Participate in, or help develop, student government organizations and guidelines that promote a drug- and gun-free, safe, and orderly environment for learning.
Volunteer to serve on decisionmaking or advisory committees such as the group developing the overall Safe School Plan.
Become advocates for programs such as peer mediation, conflict resolution, peer assistance leadership, teen courts, or anger management.
Reduce conflict situations rather than making them worse. Practice good citizenship, and treat peers and teachers with respect.
Report weapon possession, drug use or sale, bullying threats or intimidation, victimization, gang activity, or vandalism to school authorities and parents.
Learn the consequences of gang involvement and alcohol, drug, and gun use and the methods for resisting alcohol, drugs, and tobacco. Use this understanding to help other students avoid alcohol or drug use or seek help if they are already involved in alcohol or drugs.
Follow the school code of conduct, understand that rules are made for everyone, and recognize the consequences of violating the rules.
Whenever possible, travel with others to and from school and to special school events. Students must always be aware of their surroundings.
Work with teachers, principals, and other students in developing a community service program, where students give back to the community in a positive manner.
Encourage their parents to come to the school and be involved in activities that support the school.
Serve as a big brother/big sister, tutor, or mentor for a younger student.
Action Steps for Parents Parents play a key role in ensuring that their children are safe and drug-free. Without the active support and participation of parents, schools and communities cannot be safe. Parents have to be part of a school's effort to create an orderly, respectful environment. Some of the actions parents can take to assist schools are:
Set standards of behavior, limits, and clear expectations for children both in and out of school and develop mutually agreed-upon rules about homework, extracurricular participation, grades, curfews, chaperoned parties, and places that are off limits.
Teach standards of right and wrong and demonstrate these standards through example.
Discuss with their children the school's discipline policies, reinforcing the belief that school rules support the rights of all students to attend schools with disciplined environments safe from influences of violence and alcohol or substance abuse.
Encourage their children to talk about school, their social activities, their interests and problems, and even their walk to and from school.
Be involved in their children's school life by reviewing homework, meeting their teachers, and attending school functions such as parent-teacher conferences, PTA meetings, class programs, open houses, plays, concerts, and sporting events.

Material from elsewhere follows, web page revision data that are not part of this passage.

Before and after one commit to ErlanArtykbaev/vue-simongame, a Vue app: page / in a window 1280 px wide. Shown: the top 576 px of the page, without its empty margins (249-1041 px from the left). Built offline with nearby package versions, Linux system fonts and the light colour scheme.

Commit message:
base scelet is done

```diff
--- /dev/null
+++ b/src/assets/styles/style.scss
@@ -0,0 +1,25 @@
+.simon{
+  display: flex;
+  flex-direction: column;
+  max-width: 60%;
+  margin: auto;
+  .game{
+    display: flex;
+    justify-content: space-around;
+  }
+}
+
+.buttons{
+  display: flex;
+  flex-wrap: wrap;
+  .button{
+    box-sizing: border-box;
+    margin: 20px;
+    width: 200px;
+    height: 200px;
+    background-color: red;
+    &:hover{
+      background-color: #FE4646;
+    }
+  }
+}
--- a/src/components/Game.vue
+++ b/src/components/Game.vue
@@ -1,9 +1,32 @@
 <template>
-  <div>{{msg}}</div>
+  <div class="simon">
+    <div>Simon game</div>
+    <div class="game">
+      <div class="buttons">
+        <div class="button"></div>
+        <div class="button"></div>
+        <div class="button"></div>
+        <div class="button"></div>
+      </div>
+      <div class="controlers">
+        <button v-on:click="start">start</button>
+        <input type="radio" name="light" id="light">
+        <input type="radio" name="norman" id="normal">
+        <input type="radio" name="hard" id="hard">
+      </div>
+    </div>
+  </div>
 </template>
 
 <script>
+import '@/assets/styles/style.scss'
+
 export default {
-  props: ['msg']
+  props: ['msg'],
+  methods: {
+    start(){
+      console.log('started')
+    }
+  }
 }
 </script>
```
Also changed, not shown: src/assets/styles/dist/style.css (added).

Build a network of other adults with whom they can talk about school safety issues and alcohol and drug use.
Join a community association to ensure that issues related to alcohol, drugs, and violence are made part of the organization's agenda and that community groups work together to create a safe school corridor by supervising walking routes to and from school.
Talk to their children about the consequences of drug and weapon use, gang participation, and violence and ensure that firearms that parents keep in the home or automobile are unloaded and inaccessible to children. Other dangerous weapons should also be kept out of the reach of children.
Work with the school to develop a comprehensive Safe School Plan that incorporates a clearly articulated statement to students, parents, and the community regarding what will and will not be tolerated and that also provides a strong emphasis on programs to prevent violence and the use of alcohol and drugs.
Monitor the programs their children watch, the video games they play, and the music they listen to regularly. Take time to explain to their children the actual nature and consequences of what is being said and done.
Encourage their children to participate in school-sponsored, after-class activities to help limit the amount of time their children spend watching television.